• EXERCISE: Give all of the listing again word for word, with images excluded.

• DATA TO USE:
______
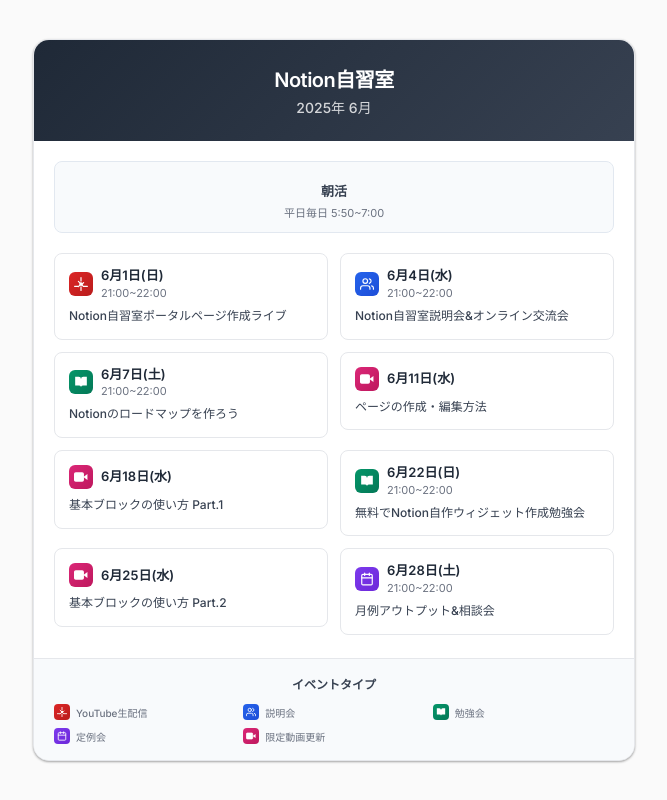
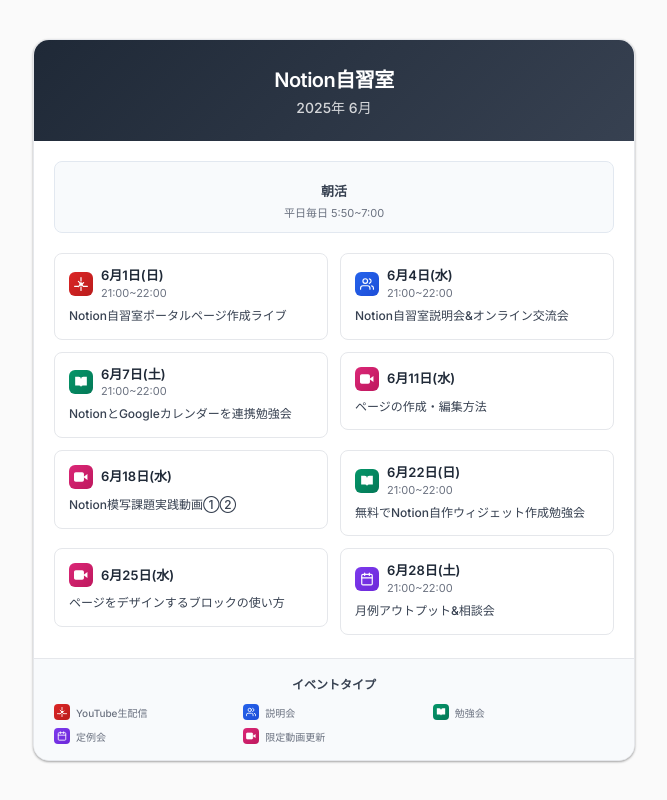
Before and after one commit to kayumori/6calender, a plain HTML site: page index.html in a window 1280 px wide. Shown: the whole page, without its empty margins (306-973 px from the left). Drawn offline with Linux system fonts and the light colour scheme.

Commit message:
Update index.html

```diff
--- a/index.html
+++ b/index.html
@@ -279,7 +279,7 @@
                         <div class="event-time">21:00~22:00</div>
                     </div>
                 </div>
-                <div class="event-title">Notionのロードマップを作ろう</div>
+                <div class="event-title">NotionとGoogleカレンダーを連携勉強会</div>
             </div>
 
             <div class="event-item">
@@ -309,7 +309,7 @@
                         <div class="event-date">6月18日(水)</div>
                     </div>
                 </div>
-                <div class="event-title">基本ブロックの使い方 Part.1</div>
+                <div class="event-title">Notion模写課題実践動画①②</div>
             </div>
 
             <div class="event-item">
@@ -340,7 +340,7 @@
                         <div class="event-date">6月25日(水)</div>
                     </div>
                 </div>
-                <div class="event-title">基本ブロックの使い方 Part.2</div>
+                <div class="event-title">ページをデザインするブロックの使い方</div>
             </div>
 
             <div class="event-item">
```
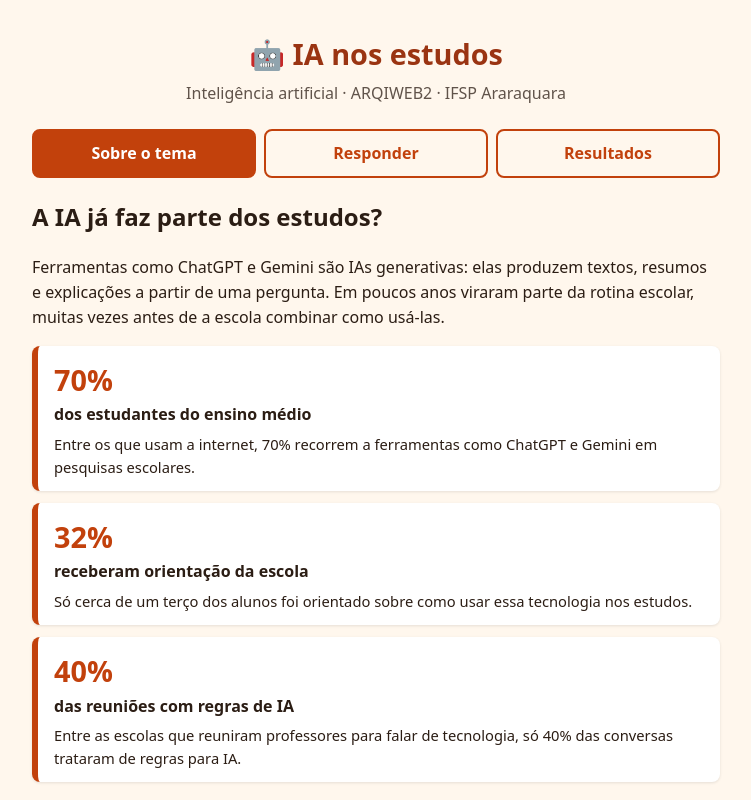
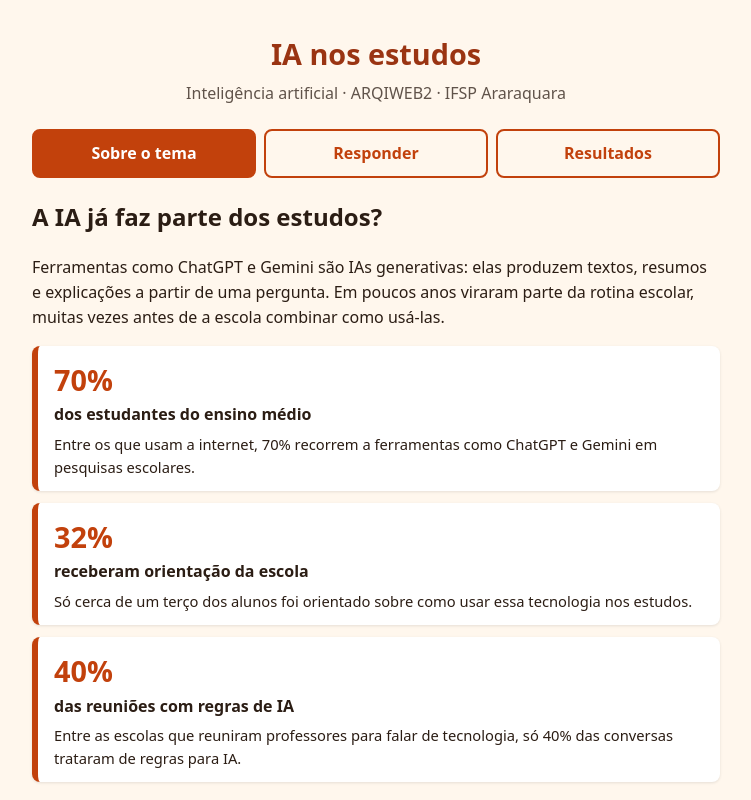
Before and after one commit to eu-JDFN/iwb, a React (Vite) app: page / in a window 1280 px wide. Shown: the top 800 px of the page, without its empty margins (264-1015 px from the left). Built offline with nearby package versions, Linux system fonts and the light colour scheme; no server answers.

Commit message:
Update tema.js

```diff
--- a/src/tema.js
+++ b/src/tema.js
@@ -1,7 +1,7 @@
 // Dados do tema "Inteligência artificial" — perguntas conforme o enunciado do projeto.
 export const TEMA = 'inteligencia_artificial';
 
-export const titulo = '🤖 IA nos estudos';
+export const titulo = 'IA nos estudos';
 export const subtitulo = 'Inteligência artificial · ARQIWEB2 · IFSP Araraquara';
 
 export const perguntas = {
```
______
• REPLY TO THE EXERCISE:
Before and after one commit to kayumori/6calender, a plain HTML site: page index.html in a window 1280 px wide. Shown: the whole page, without its empty margins (306-973 px from the left). Drawn offline with Linux system fonts and the light colour scheme.

Commit message:
Update index.html

```diff
--- a/index.html
+++ b/index.html
@@ -279,7 +279,7 @@
                         <div class="event-time">21:00~22:00</div>
                     </div>
                 </div>
-                <div class="event-title">Notionのロードマップを作ろう</div>
+                <div class="event-title">NotionとGoogleカレンダーを連携勉強会</div>
             </div>
 
             <div class="event-item">
@@ -309,7 +309,7 @@
                         <div class="event-date">6月18日(水)</div>
                     </div>
                 </div>
-                <div class="event-title">基本ブロックの使い方 Part.1</div>
+                <div class="event-title">Notion模写課題実践動画①②</div>
             </div>
 
             <div class="event-item">
@@ -340,7 +340,7 @@
                         <div class="event-date">6月25日(水)</div>
                     </div>
                 </div>
-                <div class="event-title">基本ブロックの使い方 Part.2</div>
+                <div class="event-title">ページをデザインするブロックの使い方</div>
             </div>
 
             <div class="event-item">
```
Before and after one commit to eu-JDFN/iwb, a React (Vite) app: page / in a window 1280 px wide. Shown: the top 800 px of the page, without its empty margins (264-1015 px from the left). Built offline with nearby package versions, Linux system fonts and the light colour scheme; no server answers.

Commit message:
Update tema.js

```diff
--- a/src/tema.js
+++ b/src/tema.js
@@ -1,7 +1,7 @@
 // Dados do tema "Inteligência artificial" — perguntas conforme o enunciado do projeto.
 export const TEMA = 'inteligencia_artificial';
 
-export const titulo = '🤖 IA nos estudos';
+export const titulo = 'IA nos estudos';
 export const subtitulo = 'Inteligência artificial · ARQIWEB2 · IFSP Araraquara';
 
 export const perguntas = {
```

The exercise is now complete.